__REQUIRED ACTION__: Go through the entries below and return every line that contains "fibacc".

__RECORDS__:
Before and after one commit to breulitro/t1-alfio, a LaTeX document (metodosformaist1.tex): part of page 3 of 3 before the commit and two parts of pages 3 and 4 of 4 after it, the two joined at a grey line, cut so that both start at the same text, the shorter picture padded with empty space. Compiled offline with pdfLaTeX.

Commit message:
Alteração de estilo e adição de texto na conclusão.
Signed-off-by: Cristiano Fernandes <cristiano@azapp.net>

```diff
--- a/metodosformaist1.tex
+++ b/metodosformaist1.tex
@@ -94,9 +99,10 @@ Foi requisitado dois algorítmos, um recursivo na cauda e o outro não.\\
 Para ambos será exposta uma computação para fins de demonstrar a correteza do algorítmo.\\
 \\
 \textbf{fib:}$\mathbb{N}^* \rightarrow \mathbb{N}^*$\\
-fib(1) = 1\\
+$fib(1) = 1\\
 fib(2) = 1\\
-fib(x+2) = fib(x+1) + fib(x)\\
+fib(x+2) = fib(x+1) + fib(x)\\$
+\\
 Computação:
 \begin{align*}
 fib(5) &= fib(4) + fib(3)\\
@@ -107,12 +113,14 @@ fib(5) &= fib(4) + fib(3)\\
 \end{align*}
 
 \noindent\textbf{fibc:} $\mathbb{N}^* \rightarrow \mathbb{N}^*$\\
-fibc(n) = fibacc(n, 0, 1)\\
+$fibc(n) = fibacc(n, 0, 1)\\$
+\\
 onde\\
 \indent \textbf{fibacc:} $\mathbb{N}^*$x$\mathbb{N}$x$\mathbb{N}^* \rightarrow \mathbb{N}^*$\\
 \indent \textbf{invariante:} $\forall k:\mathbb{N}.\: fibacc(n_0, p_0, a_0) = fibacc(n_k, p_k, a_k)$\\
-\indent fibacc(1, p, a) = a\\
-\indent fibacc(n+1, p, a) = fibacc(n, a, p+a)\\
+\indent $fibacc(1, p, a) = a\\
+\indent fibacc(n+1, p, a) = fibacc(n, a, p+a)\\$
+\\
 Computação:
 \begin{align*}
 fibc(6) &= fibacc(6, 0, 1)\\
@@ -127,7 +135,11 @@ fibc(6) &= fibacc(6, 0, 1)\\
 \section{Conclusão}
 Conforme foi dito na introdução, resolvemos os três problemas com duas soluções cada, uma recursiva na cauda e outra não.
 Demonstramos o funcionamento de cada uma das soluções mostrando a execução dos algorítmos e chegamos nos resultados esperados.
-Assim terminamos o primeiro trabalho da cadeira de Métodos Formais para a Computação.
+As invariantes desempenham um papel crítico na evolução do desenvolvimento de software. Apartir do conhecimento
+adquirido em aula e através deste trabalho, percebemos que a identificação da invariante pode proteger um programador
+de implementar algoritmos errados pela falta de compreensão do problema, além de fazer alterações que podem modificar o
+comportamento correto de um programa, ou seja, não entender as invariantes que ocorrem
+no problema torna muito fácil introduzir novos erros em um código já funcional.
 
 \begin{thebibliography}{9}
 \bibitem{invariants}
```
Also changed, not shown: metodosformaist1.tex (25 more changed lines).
...
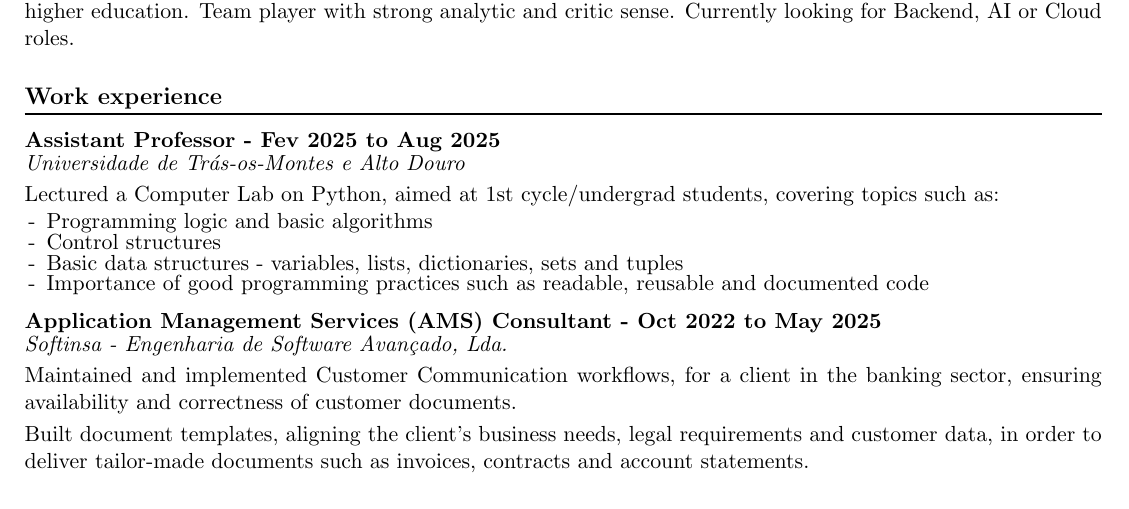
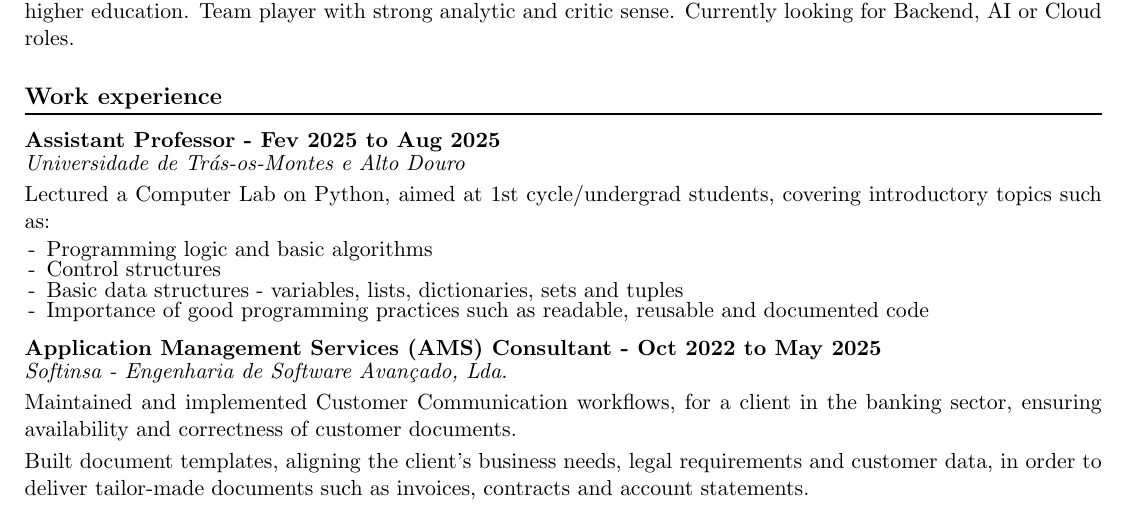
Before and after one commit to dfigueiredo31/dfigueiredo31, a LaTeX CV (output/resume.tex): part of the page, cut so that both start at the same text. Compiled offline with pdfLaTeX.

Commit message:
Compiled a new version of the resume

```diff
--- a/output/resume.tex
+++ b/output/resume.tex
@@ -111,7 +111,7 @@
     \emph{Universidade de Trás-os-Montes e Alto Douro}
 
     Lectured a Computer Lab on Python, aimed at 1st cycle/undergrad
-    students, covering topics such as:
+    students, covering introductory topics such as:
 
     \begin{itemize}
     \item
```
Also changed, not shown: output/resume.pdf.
---
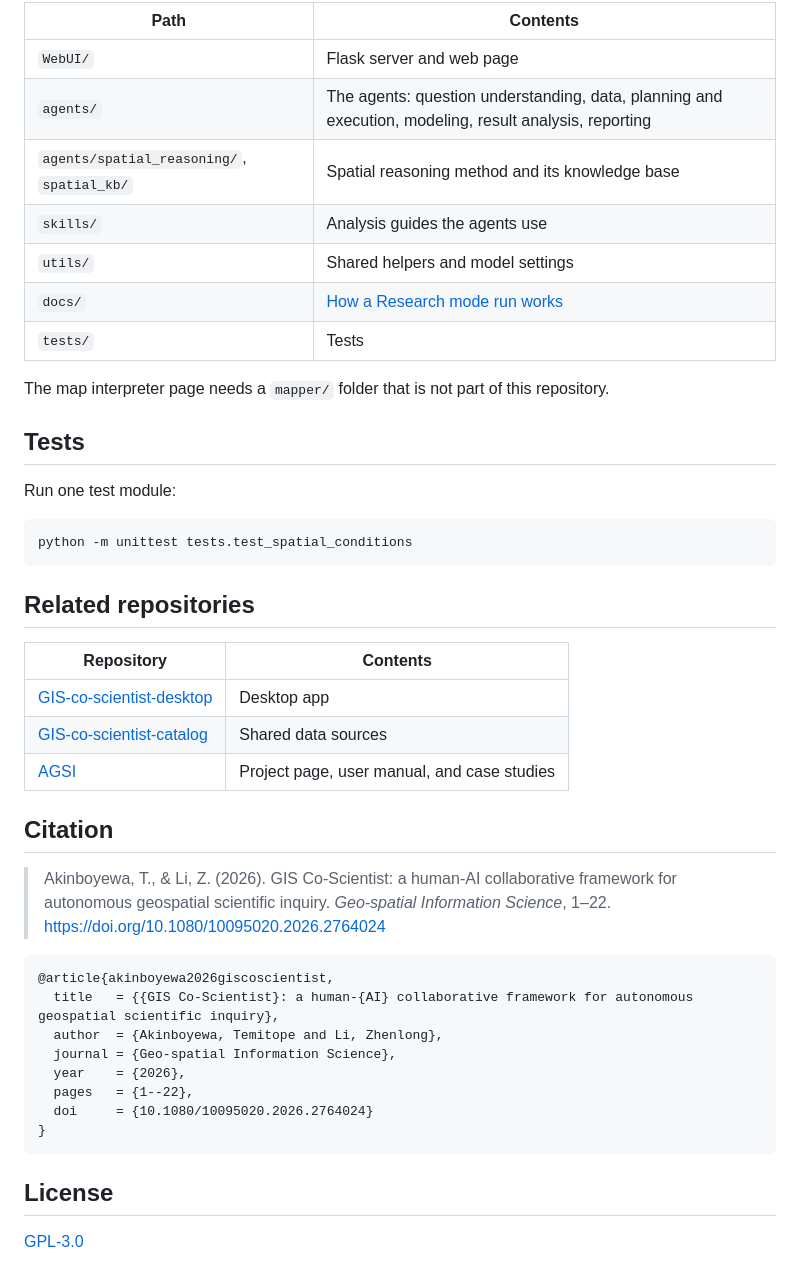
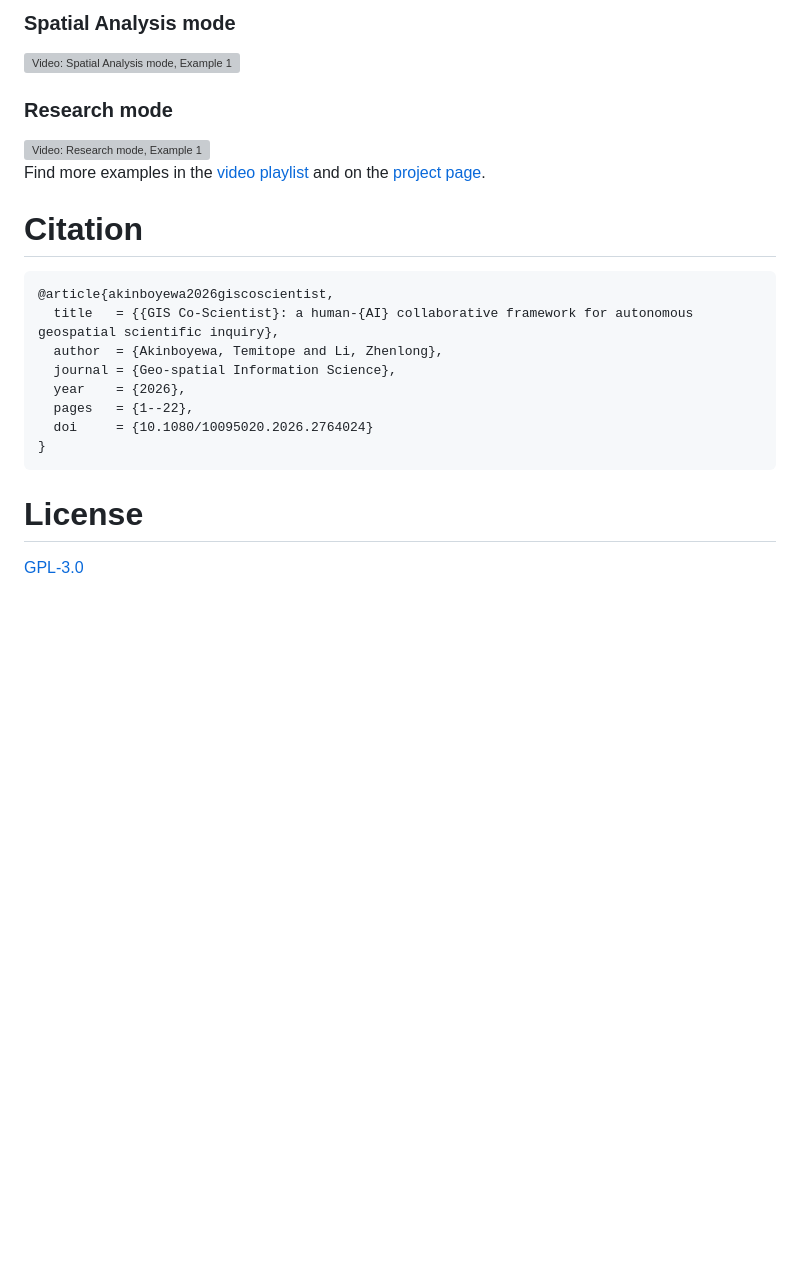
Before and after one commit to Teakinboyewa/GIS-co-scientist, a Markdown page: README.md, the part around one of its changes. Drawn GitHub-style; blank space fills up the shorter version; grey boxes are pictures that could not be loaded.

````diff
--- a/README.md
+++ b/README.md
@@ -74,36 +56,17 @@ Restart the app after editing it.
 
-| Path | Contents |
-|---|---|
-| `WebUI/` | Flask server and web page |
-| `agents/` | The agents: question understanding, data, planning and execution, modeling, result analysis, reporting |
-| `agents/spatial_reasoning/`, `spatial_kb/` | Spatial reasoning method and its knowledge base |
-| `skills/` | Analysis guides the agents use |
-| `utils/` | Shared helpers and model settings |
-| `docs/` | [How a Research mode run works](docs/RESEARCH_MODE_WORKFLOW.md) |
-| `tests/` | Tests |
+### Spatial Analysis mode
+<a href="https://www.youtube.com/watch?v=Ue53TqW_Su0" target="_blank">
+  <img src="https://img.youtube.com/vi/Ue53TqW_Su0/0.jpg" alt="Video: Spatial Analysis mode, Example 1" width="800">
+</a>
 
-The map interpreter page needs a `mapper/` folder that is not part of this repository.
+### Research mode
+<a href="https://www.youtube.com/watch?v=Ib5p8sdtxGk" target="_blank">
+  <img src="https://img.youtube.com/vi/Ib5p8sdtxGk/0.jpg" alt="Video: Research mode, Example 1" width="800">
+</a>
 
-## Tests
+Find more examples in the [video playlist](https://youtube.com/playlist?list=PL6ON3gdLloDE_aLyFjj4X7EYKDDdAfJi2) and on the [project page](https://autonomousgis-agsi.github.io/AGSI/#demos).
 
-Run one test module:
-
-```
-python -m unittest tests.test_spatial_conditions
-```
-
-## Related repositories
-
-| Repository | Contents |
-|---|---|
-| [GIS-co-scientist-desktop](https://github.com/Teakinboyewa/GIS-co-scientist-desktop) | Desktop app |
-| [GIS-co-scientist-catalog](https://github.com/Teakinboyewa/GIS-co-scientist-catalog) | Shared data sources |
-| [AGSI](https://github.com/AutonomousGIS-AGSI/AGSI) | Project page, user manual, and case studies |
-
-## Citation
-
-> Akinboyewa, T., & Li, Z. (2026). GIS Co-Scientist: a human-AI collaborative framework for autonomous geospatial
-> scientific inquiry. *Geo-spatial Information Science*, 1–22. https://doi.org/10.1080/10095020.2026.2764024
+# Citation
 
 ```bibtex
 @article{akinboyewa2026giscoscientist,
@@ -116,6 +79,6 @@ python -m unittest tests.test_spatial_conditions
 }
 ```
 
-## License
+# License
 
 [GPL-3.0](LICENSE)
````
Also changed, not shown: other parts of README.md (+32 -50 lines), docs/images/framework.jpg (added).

__RESULT OF THE TASK__:
-fibc(n) = fibacc(n, 0, 1)\\
+$fibc(n) = fibacc(n, 0, 1)\\$
 \indent \textbf{fibacc:} $\mathbb{N}^*$x$\mathbb{N}$x$\mathbb{N}^* \rightarrow \mathbb{N}^*$\\
 \indent \textbf{invariante:} $\forall k:\mathbb{N}.\: fibacc(n_0, p_0, a_0) = fibacc(n_k, p_k, a_k)$\\
-\indent fibacc(1, p, a) = a\\
-\indent fibacc(n+1, p, a) = fibacc(n, a, p+a)\\
+\indent $fibacc(1, p, a) = a\\
+\indent fibacc(n+1, p, a) = fibacc(n, a, p+a)\\$
 fibc(6) &= fibacc(6, 0, 1)\\
@@ -127,7 +135,11 @@ fibc(6) &= fibacc(6, 0, 1)\\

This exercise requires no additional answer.